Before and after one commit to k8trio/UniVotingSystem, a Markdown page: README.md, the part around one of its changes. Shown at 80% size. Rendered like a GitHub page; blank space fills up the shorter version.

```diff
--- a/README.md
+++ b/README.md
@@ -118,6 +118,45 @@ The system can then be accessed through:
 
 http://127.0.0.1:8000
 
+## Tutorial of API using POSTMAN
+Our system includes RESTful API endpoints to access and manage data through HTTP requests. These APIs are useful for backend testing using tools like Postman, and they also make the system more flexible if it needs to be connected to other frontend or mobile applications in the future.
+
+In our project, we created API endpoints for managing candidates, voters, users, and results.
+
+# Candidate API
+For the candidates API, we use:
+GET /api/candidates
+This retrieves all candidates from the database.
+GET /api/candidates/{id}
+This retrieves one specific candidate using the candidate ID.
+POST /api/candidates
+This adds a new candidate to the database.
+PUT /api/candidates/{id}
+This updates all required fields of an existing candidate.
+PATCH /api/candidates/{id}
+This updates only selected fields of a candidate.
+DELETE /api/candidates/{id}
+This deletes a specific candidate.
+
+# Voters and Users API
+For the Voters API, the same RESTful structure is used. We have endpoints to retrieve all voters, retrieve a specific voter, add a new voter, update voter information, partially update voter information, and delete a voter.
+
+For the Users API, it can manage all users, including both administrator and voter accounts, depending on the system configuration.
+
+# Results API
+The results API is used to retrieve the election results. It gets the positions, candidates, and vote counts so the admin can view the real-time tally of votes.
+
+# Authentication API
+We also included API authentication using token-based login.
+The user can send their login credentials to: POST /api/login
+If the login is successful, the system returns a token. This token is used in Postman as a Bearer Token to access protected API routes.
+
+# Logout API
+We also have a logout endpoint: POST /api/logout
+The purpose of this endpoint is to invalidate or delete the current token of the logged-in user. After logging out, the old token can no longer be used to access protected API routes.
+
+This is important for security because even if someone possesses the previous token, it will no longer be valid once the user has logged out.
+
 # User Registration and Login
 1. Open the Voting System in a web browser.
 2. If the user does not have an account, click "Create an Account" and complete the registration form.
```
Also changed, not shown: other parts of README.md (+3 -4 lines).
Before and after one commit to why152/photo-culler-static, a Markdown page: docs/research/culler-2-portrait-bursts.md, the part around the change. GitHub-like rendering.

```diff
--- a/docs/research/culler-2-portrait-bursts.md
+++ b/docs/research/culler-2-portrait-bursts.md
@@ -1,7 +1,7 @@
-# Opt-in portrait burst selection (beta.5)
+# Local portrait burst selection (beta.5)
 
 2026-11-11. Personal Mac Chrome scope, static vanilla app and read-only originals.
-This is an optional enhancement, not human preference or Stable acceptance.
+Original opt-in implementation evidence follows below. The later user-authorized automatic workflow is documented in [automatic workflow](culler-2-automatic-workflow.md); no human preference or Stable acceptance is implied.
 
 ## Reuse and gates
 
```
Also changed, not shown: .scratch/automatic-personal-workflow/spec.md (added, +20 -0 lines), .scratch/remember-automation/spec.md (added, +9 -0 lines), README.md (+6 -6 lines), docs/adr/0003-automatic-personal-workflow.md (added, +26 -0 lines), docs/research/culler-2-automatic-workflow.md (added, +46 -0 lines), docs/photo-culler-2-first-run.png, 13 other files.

What the task requires
Once you have found every line above holding the word "bursts", copy those lines.

Answer section
Before and after one commit to why152/photo-culler-static, a Markdown page: docs/research/culler-2-portrait-bursts.md, the part around the change. GitHub-like rendering.
--- a/docs/research/culler-2-portrait-bursts.md
+++ b/docs/research/culler-2-portrait-bursts.md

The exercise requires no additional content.